Your goal |
Tally the lines below that include "rounded" and give only the total.

━━ Data section ━━

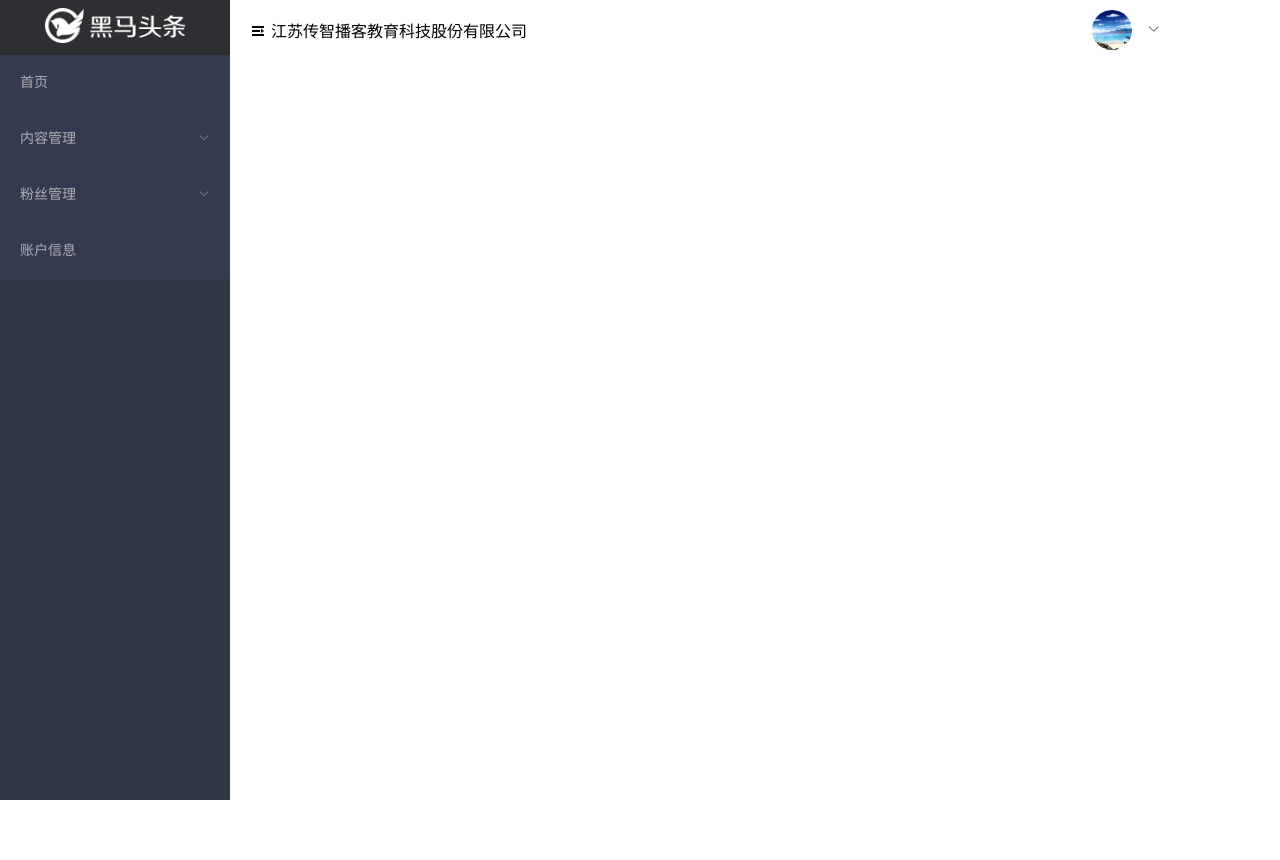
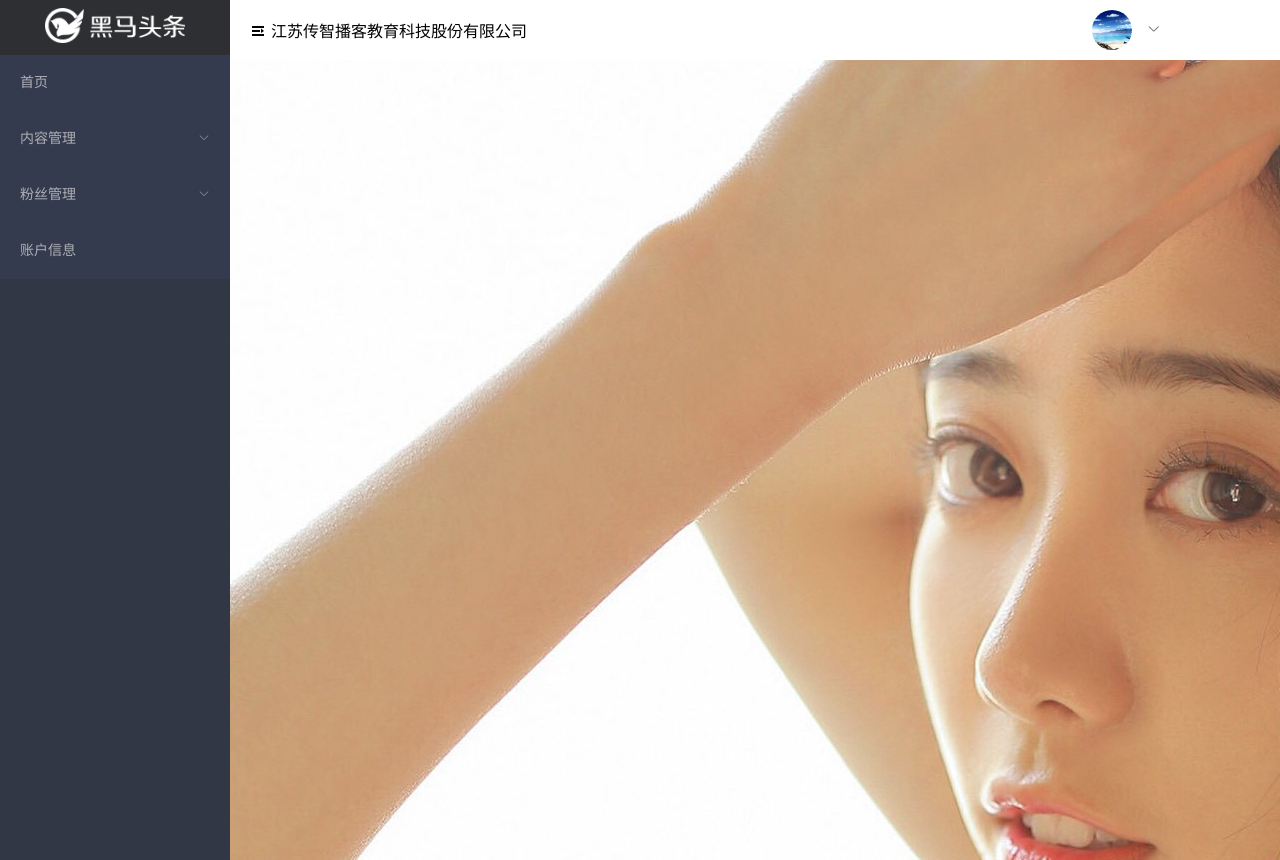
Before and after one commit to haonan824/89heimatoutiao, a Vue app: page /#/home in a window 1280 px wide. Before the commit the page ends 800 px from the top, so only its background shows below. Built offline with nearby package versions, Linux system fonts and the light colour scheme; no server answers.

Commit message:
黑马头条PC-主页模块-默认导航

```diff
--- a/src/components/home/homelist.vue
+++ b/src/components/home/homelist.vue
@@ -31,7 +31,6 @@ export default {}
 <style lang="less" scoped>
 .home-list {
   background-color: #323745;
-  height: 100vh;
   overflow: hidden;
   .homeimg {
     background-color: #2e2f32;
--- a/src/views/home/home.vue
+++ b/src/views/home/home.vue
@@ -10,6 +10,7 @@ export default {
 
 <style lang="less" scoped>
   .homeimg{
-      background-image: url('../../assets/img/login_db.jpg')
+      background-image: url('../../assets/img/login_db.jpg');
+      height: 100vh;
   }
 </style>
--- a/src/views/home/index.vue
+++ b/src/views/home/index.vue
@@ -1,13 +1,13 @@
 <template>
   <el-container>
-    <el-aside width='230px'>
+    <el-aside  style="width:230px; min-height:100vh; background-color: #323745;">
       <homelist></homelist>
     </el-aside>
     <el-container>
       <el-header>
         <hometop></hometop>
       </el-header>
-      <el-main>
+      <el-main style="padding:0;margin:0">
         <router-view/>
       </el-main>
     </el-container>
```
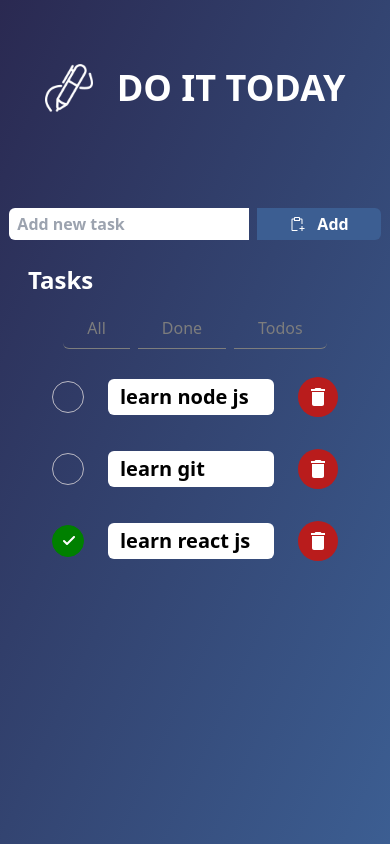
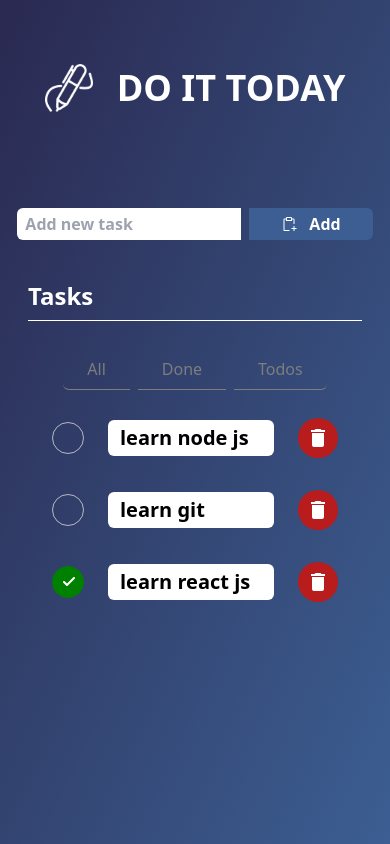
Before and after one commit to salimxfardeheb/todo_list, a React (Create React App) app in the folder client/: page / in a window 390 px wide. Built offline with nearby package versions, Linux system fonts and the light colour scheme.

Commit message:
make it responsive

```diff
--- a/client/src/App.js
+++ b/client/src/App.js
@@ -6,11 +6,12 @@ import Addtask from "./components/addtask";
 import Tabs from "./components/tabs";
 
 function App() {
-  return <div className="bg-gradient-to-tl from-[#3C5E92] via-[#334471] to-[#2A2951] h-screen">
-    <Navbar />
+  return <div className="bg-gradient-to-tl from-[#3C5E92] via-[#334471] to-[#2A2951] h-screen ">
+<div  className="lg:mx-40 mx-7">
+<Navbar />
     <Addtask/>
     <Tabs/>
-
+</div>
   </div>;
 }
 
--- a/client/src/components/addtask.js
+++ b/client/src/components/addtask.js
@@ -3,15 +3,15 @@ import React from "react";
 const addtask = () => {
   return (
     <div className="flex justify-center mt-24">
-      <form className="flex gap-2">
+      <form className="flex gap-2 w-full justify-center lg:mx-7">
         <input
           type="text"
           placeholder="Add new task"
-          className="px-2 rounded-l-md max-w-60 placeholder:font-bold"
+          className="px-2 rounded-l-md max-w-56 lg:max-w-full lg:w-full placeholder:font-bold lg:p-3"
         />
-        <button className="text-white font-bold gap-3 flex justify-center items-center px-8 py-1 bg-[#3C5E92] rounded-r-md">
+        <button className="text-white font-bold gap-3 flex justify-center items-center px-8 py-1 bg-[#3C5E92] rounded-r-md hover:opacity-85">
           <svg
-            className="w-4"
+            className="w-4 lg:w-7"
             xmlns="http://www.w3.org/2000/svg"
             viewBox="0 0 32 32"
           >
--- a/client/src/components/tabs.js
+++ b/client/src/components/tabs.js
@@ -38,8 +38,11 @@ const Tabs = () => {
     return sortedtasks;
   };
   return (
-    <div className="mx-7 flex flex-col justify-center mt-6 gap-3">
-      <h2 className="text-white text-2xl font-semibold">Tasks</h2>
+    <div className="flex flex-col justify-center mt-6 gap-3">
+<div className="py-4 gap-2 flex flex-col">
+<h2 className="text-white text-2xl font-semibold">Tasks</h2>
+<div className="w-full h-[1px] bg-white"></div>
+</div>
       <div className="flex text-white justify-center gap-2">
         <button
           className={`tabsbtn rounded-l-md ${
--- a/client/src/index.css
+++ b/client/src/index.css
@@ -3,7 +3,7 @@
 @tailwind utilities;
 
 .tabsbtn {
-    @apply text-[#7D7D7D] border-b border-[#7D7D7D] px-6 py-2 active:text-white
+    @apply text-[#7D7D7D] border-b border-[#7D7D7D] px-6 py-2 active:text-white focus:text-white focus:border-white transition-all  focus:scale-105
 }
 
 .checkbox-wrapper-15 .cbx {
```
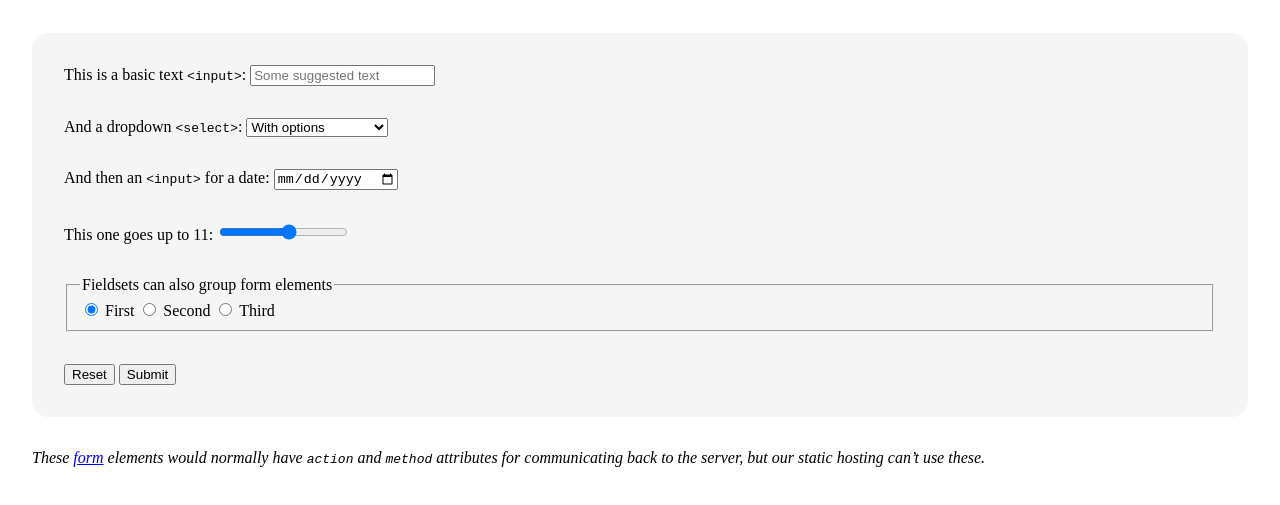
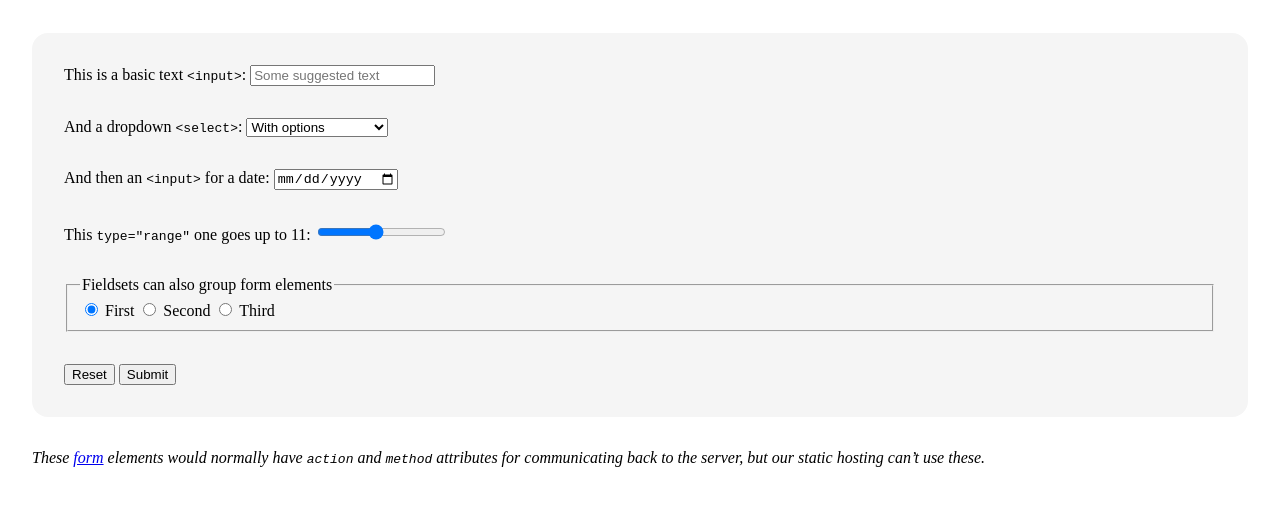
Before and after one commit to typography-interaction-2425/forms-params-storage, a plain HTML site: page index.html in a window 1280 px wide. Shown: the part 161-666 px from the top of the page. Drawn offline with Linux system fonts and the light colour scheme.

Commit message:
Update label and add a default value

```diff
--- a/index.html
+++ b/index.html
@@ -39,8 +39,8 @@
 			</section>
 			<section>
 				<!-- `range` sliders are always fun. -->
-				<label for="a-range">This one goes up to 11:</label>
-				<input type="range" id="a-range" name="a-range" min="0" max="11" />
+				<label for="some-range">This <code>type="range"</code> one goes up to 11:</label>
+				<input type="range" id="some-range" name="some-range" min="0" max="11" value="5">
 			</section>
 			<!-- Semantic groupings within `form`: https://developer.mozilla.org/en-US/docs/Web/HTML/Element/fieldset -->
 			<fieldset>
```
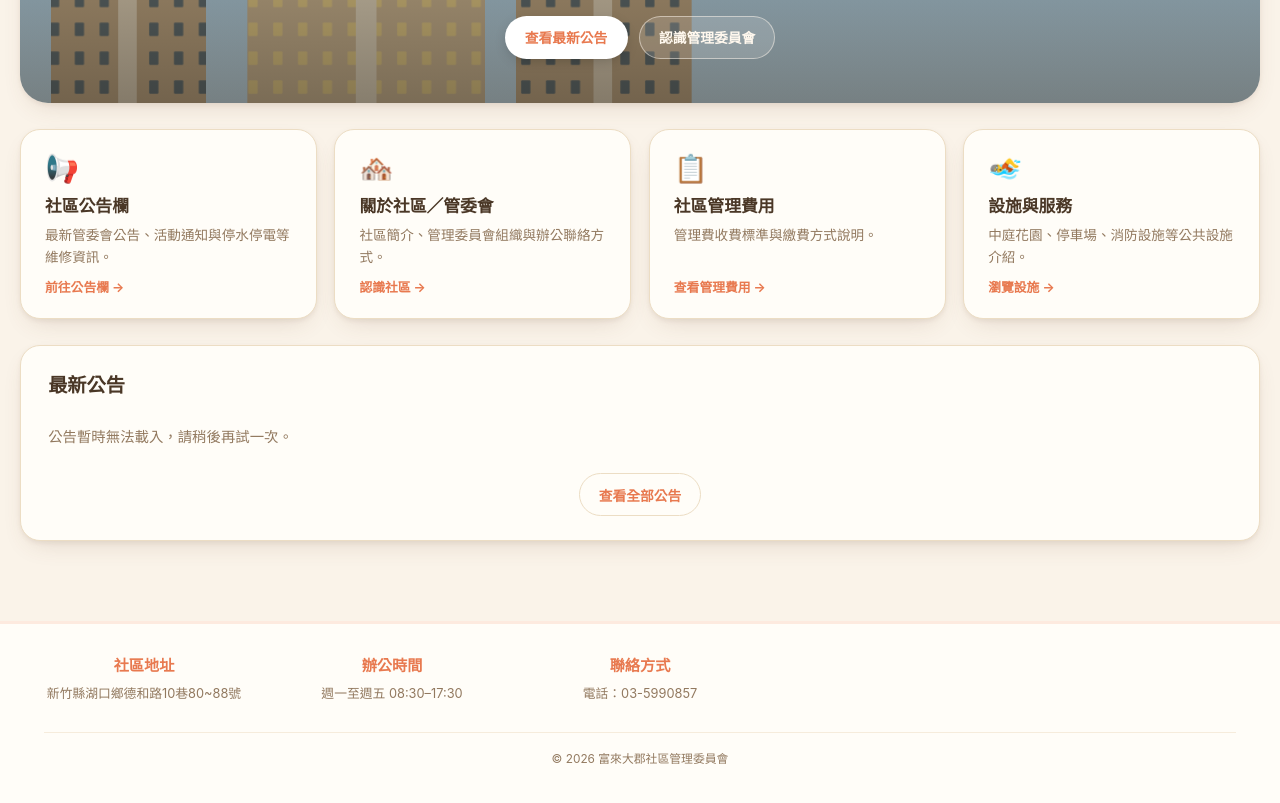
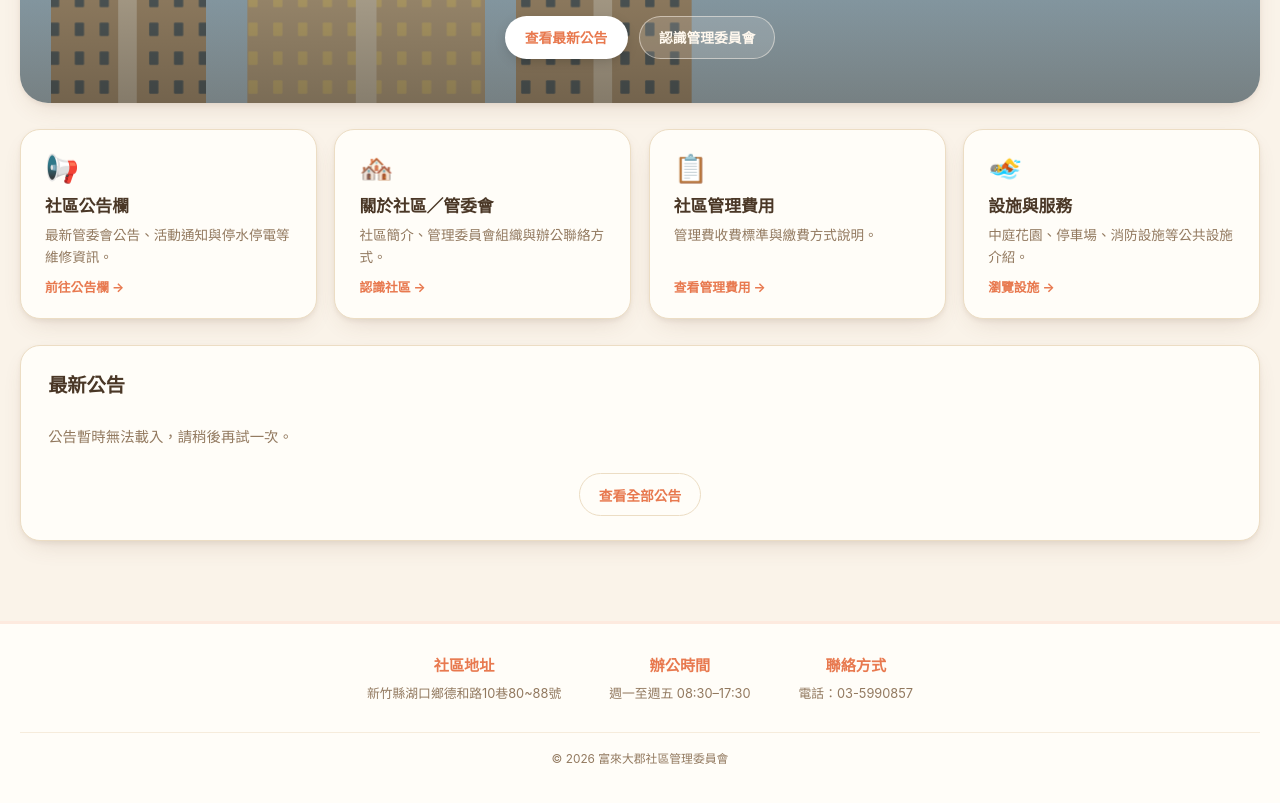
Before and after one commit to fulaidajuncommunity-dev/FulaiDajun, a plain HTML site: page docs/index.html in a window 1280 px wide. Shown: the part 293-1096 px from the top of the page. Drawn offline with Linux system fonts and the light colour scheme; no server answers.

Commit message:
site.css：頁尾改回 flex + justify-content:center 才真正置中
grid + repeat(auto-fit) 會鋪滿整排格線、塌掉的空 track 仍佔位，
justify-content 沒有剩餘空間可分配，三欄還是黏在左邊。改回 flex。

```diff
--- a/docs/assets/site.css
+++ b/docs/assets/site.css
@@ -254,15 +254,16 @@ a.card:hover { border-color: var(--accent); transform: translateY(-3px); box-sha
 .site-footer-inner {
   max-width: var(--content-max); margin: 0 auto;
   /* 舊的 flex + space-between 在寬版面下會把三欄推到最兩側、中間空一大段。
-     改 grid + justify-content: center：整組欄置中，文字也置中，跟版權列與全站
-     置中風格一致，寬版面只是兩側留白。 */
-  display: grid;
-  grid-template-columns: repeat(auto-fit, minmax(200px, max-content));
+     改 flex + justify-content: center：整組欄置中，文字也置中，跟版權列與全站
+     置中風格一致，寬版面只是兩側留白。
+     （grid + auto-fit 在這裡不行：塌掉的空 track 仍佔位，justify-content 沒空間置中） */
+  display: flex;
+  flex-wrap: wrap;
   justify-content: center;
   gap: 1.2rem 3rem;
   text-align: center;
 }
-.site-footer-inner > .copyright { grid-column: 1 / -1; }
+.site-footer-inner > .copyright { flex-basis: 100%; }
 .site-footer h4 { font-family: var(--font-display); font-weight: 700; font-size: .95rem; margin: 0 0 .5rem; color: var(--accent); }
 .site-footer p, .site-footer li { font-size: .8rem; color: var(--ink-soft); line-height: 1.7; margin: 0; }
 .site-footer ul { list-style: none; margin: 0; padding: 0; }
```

━━━

Task answer |
5